Every word of the listing should be reproduced without alteration.
--*--
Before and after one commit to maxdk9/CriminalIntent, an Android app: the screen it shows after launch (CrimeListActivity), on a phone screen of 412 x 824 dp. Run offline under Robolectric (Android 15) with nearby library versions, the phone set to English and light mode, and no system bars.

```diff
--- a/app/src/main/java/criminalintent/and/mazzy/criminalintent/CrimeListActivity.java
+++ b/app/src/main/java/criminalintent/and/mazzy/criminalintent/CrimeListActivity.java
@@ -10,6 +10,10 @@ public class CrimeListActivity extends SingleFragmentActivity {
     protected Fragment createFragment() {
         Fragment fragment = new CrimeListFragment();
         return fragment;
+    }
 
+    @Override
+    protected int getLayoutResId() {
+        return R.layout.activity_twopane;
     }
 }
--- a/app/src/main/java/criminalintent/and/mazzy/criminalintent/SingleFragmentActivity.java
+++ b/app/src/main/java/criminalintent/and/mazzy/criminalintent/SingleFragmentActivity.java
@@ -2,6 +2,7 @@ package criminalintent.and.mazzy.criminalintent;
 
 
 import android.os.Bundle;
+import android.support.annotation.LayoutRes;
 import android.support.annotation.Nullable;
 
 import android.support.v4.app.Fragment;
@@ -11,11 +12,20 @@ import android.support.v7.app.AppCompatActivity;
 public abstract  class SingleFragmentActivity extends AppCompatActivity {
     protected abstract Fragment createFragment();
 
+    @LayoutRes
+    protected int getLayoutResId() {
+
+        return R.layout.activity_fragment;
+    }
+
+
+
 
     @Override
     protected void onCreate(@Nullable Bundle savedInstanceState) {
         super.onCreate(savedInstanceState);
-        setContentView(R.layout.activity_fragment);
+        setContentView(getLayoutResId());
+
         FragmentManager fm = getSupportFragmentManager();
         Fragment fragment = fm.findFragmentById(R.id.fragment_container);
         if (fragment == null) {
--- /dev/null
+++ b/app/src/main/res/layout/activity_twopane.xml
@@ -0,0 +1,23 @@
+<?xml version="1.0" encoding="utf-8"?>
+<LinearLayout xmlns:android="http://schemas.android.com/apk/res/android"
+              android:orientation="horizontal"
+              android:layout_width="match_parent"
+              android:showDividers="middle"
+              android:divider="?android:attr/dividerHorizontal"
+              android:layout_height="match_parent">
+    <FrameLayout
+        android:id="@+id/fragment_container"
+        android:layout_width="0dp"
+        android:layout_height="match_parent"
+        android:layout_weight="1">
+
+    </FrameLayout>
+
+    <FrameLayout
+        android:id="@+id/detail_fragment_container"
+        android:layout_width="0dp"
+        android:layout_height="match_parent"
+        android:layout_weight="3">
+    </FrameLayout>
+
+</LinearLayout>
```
--*--
REPLY TO THE TASK:
Before and after one commit to maxdk9/CriminalIntent, an Android app: the screen it shows after launch (CrimeListActivity), on a phone screen of 412 x 824 dp. Run offline under Robolectric (Android 15) with nearby library versions, the phone set to English and light mode, and no system bars.

```diff
--- a/app/src/main/java/criminalintent/and/mazzy/criminalintent/CrimeListActivity.java
+++ b/app/src/main/java/criminalintent/and/mazzy/criminalintent/CrimeListActivity.java
@@ -10,6 +10,10 @@ public class CrimeListActivity extends SingleFragmentActivity {
     protected Fragment createFragment() {
         Fragment fragment = new CrimeListFragment();
         return fragment;
+    }
 
+    @Override
+    protected int getLayoutResId() {
+        return R.layout.activity_twopane;
     }
 }
--- a/app/src/main/java/criminalintent/and/mazzy/criminalintent/SingleFragmentActivity.java
+++ b/app/src/main/java/criminalintent/and/mazzy/criminalintent/SingleFragmentActivity.java
@@ -2,6 +2,7 @@ package criminalintent.and.mazzy.criminalintent;
 
 
 import android.os.Bundle;
+import android.support.annotation.LayoutRes;
 import android.support.annotation.Nullable;
 
 import android.support.v4.app.Fragment;
@@ -11,11 +12,20 @@ import android.support.v7.app.AppCompatActivity;
 public abstract  class SingleFragmentActivity extends AppCompatActivity {
     protected abstract Fragment createFragment();
 
+    @LayoutRes
+    protected int getLayoutResId() {
+
+        return R.layout.activity_fragment;
+    }
+
+
+
 
     @Override
     protected void onCreate(@Nullable Bundle savedInstanceState) {
         super.onCreate(savedInstanceState);
-        setContentView(R.layout.activity_fragment);
+        setContentView(getLayoutResId());
+
         FragmentManager fm = getSupportFragmentManager();
         Fragment fragment = fm.findFragmentById(R.id.fragment_container);
         if (fragment == null) {
--- /dev/null
+++ b/app/src/main/res/layout/activity_twopane.xml
@@ -0,0 +1,23 @@
+<?xml version="1.0" encoding="utf-8"?>
+<LinearLayout xmlns:android="http://schemas.android.com/apk/res/android"
+              android:orientation="horizontal"
+              android:layout_width="match_parent"
+              android:showDividers="middle"
+              android:divider="?android:attr/dividerHorizontal"
+              android:layout_height="match_parent">
+    <FrameLayout
+        android:id="@+id/fragment_container"
+        android:layout_width="0dp"
+        android:layout_height="match_parent"
+        android:layout_weight="1">
+
+    </FrameLayout>
+
+    <FrameLayout
+        android:id="@+id/detail_fragment_container"
+        android:layout_width="0dp"
+        android:layout_height="match_parent"
+        android:layout_weight="3">
+    </FrameLayout>
+
+</LinearLayout>
```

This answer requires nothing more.